THE JOINT ARCTIC WEATHER STATIONS
An agreement between Canada and the USA was reached in February 1947 to establish five Arctic Weather Stations staffed by Canadian and American personnel. The representative institutions were the Meteorological Service of Canada and the United States Weather Bureau.
The basic program was upper air observations supplemented by surface observations and other scientific observations such as solar radiation and ice depth. Raw data was sent to the Canadian Meteorological Centre in Montreal.
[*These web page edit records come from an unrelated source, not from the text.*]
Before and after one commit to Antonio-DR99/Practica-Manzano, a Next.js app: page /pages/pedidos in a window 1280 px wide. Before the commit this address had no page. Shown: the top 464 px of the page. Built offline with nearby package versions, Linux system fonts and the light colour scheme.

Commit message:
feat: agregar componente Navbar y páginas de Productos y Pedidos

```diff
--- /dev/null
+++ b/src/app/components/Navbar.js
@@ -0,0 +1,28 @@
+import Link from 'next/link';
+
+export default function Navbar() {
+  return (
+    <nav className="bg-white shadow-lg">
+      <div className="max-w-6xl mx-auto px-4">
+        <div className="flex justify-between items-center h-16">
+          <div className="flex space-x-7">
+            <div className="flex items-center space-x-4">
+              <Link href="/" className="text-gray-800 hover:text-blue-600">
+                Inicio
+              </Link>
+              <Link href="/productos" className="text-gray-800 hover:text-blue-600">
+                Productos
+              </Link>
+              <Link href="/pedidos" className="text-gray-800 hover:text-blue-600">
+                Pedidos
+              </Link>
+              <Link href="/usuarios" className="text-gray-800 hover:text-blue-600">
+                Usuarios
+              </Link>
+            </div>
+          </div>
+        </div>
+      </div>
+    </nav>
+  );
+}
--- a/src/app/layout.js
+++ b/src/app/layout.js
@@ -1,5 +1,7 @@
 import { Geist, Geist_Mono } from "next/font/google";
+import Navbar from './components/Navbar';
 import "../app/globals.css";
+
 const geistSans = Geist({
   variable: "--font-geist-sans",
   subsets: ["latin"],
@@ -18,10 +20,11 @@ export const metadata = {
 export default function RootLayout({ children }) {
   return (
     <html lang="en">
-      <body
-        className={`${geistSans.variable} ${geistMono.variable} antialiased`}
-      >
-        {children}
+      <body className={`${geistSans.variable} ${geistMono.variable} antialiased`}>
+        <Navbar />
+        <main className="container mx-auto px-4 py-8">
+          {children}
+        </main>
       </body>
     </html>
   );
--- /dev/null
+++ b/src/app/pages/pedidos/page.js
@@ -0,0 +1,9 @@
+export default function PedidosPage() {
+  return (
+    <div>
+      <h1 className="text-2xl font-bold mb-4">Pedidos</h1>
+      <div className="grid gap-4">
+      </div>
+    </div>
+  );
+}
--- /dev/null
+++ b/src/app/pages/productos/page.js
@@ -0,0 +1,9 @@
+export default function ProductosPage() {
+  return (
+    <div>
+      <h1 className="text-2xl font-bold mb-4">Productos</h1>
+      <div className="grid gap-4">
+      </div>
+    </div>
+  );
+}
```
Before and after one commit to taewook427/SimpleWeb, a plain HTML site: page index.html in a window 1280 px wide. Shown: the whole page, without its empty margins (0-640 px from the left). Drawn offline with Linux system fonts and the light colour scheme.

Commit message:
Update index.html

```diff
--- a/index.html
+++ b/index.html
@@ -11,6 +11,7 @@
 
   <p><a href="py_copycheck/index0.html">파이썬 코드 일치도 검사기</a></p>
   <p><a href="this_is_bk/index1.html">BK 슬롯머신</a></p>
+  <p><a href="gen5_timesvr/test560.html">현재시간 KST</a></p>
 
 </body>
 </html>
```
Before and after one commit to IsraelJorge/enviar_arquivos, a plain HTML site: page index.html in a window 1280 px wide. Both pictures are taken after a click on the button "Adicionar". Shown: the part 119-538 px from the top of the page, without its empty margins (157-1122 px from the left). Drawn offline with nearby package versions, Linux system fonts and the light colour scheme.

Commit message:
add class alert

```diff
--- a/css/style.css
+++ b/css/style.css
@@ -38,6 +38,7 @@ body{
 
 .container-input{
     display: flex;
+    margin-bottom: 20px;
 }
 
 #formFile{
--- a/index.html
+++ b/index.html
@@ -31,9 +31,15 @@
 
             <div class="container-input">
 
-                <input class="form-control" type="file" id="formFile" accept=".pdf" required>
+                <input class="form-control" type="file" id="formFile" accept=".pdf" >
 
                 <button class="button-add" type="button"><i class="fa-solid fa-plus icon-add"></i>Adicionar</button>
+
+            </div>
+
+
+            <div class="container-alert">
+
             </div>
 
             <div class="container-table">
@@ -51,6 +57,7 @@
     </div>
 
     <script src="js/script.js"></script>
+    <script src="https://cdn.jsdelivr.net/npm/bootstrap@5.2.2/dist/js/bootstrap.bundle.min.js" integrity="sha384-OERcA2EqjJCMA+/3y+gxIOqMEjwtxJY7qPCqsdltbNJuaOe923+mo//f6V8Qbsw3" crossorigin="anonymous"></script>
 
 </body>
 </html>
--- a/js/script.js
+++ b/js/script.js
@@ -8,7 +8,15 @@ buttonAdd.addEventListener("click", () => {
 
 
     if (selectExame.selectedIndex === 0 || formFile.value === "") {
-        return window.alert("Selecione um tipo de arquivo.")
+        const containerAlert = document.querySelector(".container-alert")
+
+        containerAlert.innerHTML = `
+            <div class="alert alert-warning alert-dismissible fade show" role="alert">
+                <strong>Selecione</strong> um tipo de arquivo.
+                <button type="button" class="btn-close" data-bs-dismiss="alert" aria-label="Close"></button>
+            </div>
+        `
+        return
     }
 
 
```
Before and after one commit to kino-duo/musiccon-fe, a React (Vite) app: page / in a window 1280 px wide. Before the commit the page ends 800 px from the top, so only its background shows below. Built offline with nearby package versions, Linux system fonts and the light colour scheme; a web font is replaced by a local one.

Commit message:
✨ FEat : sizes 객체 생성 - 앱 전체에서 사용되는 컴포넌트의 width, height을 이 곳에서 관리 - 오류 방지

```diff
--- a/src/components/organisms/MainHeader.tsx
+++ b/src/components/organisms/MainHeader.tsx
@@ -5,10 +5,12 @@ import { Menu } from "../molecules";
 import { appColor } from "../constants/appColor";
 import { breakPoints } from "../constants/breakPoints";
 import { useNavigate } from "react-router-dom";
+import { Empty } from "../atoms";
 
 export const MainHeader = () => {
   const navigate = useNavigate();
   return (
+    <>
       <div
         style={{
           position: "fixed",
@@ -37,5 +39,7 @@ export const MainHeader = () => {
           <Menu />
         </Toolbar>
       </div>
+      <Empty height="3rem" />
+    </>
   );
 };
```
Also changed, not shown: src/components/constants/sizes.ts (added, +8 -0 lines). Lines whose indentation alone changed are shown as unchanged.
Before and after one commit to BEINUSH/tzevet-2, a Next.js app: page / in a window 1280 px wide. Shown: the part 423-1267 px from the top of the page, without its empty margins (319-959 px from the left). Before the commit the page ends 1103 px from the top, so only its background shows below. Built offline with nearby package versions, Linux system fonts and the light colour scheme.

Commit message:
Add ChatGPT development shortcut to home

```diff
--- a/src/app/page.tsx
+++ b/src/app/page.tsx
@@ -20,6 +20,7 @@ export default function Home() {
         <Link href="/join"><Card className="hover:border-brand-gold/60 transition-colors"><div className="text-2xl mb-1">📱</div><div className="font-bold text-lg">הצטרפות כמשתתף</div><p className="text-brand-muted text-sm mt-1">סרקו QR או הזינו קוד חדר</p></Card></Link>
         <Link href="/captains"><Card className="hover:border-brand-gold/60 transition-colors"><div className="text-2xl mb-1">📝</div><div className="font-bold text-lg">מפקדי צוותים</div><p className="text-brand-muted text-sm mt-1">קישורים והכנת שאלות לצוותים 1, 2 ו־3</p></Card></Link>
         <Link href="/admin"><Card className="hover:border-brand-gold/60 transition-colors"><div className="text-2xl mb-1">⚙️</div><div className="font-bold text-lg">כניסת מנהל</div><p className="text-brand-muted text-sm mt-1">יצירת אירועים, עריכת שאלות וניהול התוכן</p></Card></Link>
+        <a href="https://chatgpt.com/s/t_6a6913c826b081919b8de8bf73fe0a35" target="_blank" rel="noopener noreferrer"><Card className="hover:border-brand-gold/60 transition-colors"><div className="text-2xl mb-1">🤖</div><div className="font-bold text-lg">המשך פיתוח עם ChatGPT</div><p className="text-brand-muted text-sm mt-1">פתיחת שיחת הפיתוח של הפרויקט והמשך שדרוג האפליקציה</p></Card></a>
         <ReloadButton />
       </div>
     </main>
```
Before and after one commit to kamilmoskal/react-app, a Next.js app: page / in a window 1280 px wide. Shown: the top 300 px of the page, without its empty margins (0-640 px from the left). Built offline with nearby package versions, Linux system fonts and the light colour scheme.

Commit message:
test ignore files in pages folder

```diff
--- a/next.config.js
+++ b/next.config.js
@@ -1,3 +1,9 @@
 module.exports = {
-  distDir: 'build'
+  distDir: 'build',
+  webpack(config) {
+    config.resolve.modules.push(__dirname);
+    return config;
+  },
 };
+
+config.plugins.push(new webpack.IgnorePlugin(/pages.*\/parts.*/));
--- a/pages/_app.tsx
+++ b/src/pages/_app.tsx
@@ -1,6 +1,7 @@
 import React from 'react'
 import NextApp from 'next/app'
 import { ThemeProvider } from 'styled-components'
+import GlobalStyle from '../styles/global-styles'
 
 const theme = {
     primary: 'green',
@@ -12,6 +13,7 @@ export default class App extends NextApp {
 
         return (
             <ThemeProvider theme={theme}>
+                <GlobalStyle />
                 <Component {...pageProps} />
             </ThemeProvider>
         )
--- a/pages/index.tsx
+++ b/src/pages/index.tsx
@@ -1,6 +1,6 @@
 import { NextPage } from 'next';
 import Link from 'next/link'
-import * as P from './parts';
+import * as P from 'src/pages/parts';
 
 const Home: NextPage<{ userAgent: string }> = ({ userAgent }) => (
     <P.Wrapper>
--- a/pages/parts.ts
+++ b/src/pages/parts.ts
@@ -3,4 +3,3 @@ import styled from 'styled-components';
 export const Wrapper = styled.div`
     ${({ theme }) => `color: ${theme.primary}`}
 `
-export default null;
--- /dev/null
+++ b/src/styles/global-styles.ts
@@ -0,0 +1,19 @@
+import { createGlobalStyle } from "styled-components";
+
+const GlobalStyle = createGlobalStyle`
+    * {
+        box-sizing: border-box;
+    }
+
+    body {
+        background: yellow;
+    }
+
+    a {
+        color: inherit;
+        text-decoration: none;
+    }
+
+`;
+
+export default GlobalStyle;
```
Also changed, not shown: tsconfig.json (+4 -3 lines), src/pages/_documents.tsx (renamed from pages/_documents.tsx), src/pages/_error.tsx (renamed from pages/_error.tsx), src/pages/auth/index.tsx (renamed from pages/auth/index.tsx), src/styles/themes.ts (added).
In 1947, the first two stations were opened at Eureka and Resolute Bay, followed by Isachsen and Mould Bay in 1948 and finally Alert in 1950. Resolute Bay became the central station with the other four stations being satellites. Each of the satellites was staffed by eight people: four Canadians and four Americans. The normal sojourn at the stations was for a period of at least one year with many extending for two years and more. The highly successful joint program continued from 1947 to the early 1970s at which time the program was taken over by the Canadian Government and re-named High Arctic Weather Stations.
|Eureka, Ellesmere Island (80 degrees 13 N., 86 degrees 11W.), established in April 1947 by airlift from Thule, Greenland. Google Map|
|Resolute, Cornwallis Island (74 degrees 41N., 94 degrees 55W.), established in September 1947 by sea transport. Google Map|
|Isachsen, Ellef Ringnes Island (78 degrees 47N., 103 degrees 32W.), established in April 1948 by airlift from Resolute Google Map|
|Mould Bay, Prince Patrick Island (76 degrees 14 N., 119 degrees 50W.), established in April 1948 by airlift from Resolute Google Map|
|Alert, Ellesmere Island (82 degrees 29N., 62 degrees 15W.), established in April 1950 by airlift from Thule, Greenland Google Map|
In 2001 a group of retirees, Canadians and Americans, who served on the JAWS began to collect photographs and other
memorabilia about the stations. The group has put together a rough collection
of photographs, documents, bibliographies and stories capturing the history of the five stations. The collection is primarily based on the personal recollections of those who experienced life at these isolated stations - the furthest north stations in Canada.
In 2007 the Archives program of Culture, Language, Elders and Youth, Government of Nunavut acquired the Joint Arctic Weather Stations
(JAWS) Collection and efforts are underway to expand and organize
the Collection. Much of the collection is in electronic form. Traditional archival collections exist in several institutions in Canada and the United States and there is an interest in linking between the collections. The Collection is a unique record of the weather stations and is expected to be of interest to
researchers, family members and the public.
Library Services at Athabasca University is pleased to provide images from the Collection through its digitization portal. Images can
be browsed by title, keyword, and media type. The collection also
includes biographical records and reports and other documents will be added over time.